Proper preparation before hikes can decrease the risk of injury.  Here are some easy ways to keep hikes safe:

–Wear properly fitting shoes or boots to protect toes from blisters and toenails from bruises.

–Condition and break in footwear  before your hike.

–Wear moisture- wicking socks to protect feet from the cold, and  excessive sweating.

–Be familiar with the hiking route and know your options for assessing medical assistance.

–Carry first aid supplies, such as bandages and wraps to help protect and stabilize injured feet ankles.

If you suffer a severe injury while on a hike, go to the nearest emergency room for treatment.  For less than emergent injuries or for follow-up care, call our office for appointment.

Back to school backpack injuries

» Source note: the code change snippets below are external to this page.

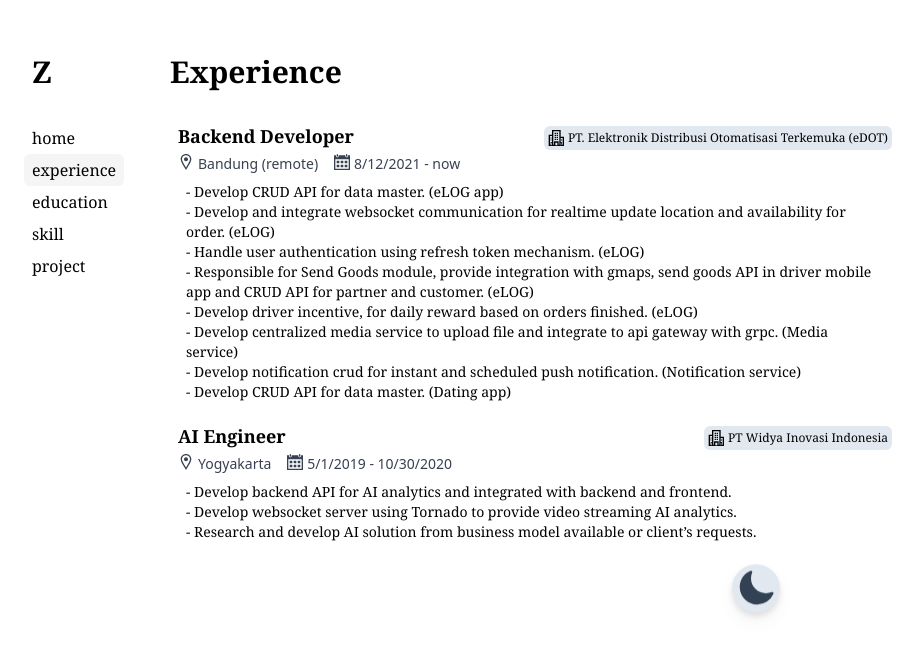
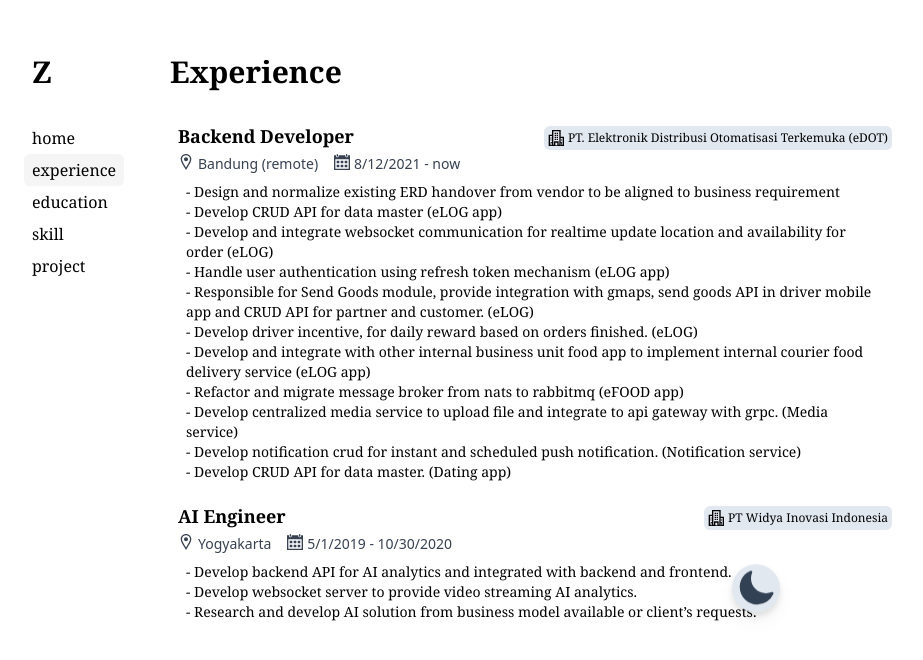
Before and after one commit to ovrrtd/portofolio-web, a Next.js app: page /experience in a window 1280 px wide. Shown: the part 106-766 px from the top of the page, without its empty margins (180-1103 px from the left). Built offline with nearby package versions, Linux system fonts and the light colour scheme.

Commit message:
improve content

```diff
--- a/src/app/education/dummy.ts
+++ b/src/app/education/dummy.ts
@@ -12,7 +12,7 @@ export const dummyEducation = [
     location: "Yogyakarta, Indonesia",
     date: "August 2014 - June 2019",
     detail: [
-      "GPA 3.5 of 4",
+      "GPA 3.52 of 4",
       "Final project, Monocular Visual Odometry as Navigation System using Surf and Freak Feature",
     ],
   },
--- a/src/app/experience/dummy.ts
+++ b/src/app/experience/dummy.ts
@@ -6,11 +6,14 @@ export const dummyExperience = [
     startDate: new Date(Date.parse("2021-08-12")),
     endDate: null,
     detail: [
-      "Develop CRUD API for data master. (eLOG  app)",
-      "Develop and integrate websocket communication for realtime update location and availability for order. (eLOG)",
-      "Handle user authentication using refresh token mechanism. (eLOG)",
+      "Design and normalize existing ERD handover from vendor to be aligned to business requirement",
+      "Develop CRUD API for data master (eLOG  app)",
+      "Develop and integrate websocket communication for realtime update location and availability for order (eLOG)",
+      "Handle user authentication using refresh token mechanism (eLOG app)",
       "Responsible for Send Goods module, provide integration with gmaps, send goods API in driver mobile app and CRUD API for partner and customer. (eLOG)",
       "Develop driver incentive, for daily reward based on orders finished. (eLOG)",
+      "Develop and integrate with other internal business unit food app to implement internal courier food delivery service (eLOG app)",
+      "Refactor and migrate message broker from nats to rabbitmq (eFOOD app)",
       "Develop centralized media service to upload file and integrate  to api gateway with grpc. (Media service)",
       "Develop notification crud for instant and scheduled push notification. (Notification service)",
       "Develop CRUD API for data master. (Dating app)",
@@ -24,7 +27,7 @@ export const dummyExperience = [
     endDate: new Date(Date.parse("2020-10-30")),
     detail: [
       "Develop backend API for AI analytics and integrated with backend and frontend.",
-      "Develop websocket server using Tornado to provide video streaming AI analytics.",
+      "Develop websocket server to provide video streaming AI analytics.",
       "Research and develop AI solution from business model available or client’s requests.",
     ],
   },
--- a/src/app/page.tsx
+++ b/src/app/page.tsx
@@ -3,7 +3,7 @@ import avatar from '../../public/avatar.jpg'
 import {GitHubIcon,LinkedinIcon, MailIcon} from "@/component/icons"
 
 
-const intro = "A backend developer, and while I may not be the best in the market, but love to learning new things and always strive to do my best in solving any problem that comes my way."
+const intro = "A software engineer, and while I may not be the best in the market, but love to learning new things and always strive to do my best in solving any problem that comes my way."
 
 export default function Home() {
   return (
--- a/src/app/project/dummy.tsx
+++ b/src/app/project/dummy.tsx
@@ -2,15 +2,9 @@
 export const dummyProject = [
     {
         title : "Portfolio web",
-        description: "An web based personal portfolio.",
+        description: "A web based personal portfolio.",
         url:["github.com/ovrrtd/portofolio-web"],
         techStack: ["typescript",  "nextjs", "tailwindcss"],
-    },
-    {
-        title : "Alterra Advanced Golang Mini Course",
-        description: "Contain every task and project from the mini course.",
-        url:["github.com/ovrrtd/alterra-agmc"],
-        techStack: ["go",  "echo", "mysql", "docker", "gitlab action", "gorm"],
     },
     {
         title : "eLOG (eDOT)",
@@ -31,10 +25,21 @@ export const dummyProject = [
         techStack: ["go", "chi", "rabbitmq", "mongodb", "firebase", "docker", "gitlab ci", "cron"],
     },
     {
+        title : "Media Service (eDOT)",
+        description: "A service for handling centralized media file upload.",
+        url:[],
+        techStack: ["go", "chi", "rabbitmq", "mongodb", "AWS S3", "docker", "gitlab ci", "cron"],
+    },
+    {
         title : "Dating App (eDOT)",
         description: "A dating app online service.",
         url:["play.google.com/store/apps/details?id=com.pmaapp.ehashtag"],
         techStack: ["go", "chi", "mysql", "redis", "docker", "gitlab ci"],
     },
-
+    {
+        title : "Alterra Advanced Golang Mini Course",
+        description: "Contain every task and project from the mini course.",
+        url:["github.com/ovrrtd/alterra-agmc"],
+        techStack: ["go",  "echo", "mysql", "docker", "github action", "gorm"],
+    },
 ]
```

The children are returning to school soon, and all will be carrying their backpacks! Unfortunately, backpacks are often a source of injury, and many recent studies have brought attention to these risks.

Wearing heavy backpacks cause the body to lean forward, risking falls and putting strain on the lower back. The shoulders hunch forward, and the muscles along the spine and ribcage are irritated. As expected, the frequently seen painful areas include the neck, shoulders, and back. However, a recent Italian study found that carrying backpacks can cause pain in the forefoot and arch, especially in overweight children.

Another interesting study of children ages 6-18 years seen in a hospital emergency department for “backpack injuries” found that 89% did not involve the usual bodily locations. The head or face was injured in 22% of patients; the wrist or elbow in 13%; the foot or ankle in 12%; and shoulder in 12%. The mechanisms of injury were wearing backpack, 13%; tripping over backpack, 28%; and getting hit by backpack, 13%!

Injury prevention begins with selection of the appropriate backpack. It should have wide, well-padded shoulder straps, a padded back section, a waist strap, and should be lightweight.

The fully loaded backpack should not weigh more than 10-15% of the child’s weight. The child should be instructed to drop off books and other heavy items into their locker throughout the day if possible. Pack only essential items, and place the heavier items low toward the center of the backpack. Always tighten straps to keep load close to the back. Always use both shoulder straps to carry the backpack. If the child complains of neck, back, or shoulder pain, or pain or numbness of the hands or feet, evaluate the weight of the backpack and its proper use and fit. If the symptoms persist, seek medical advice.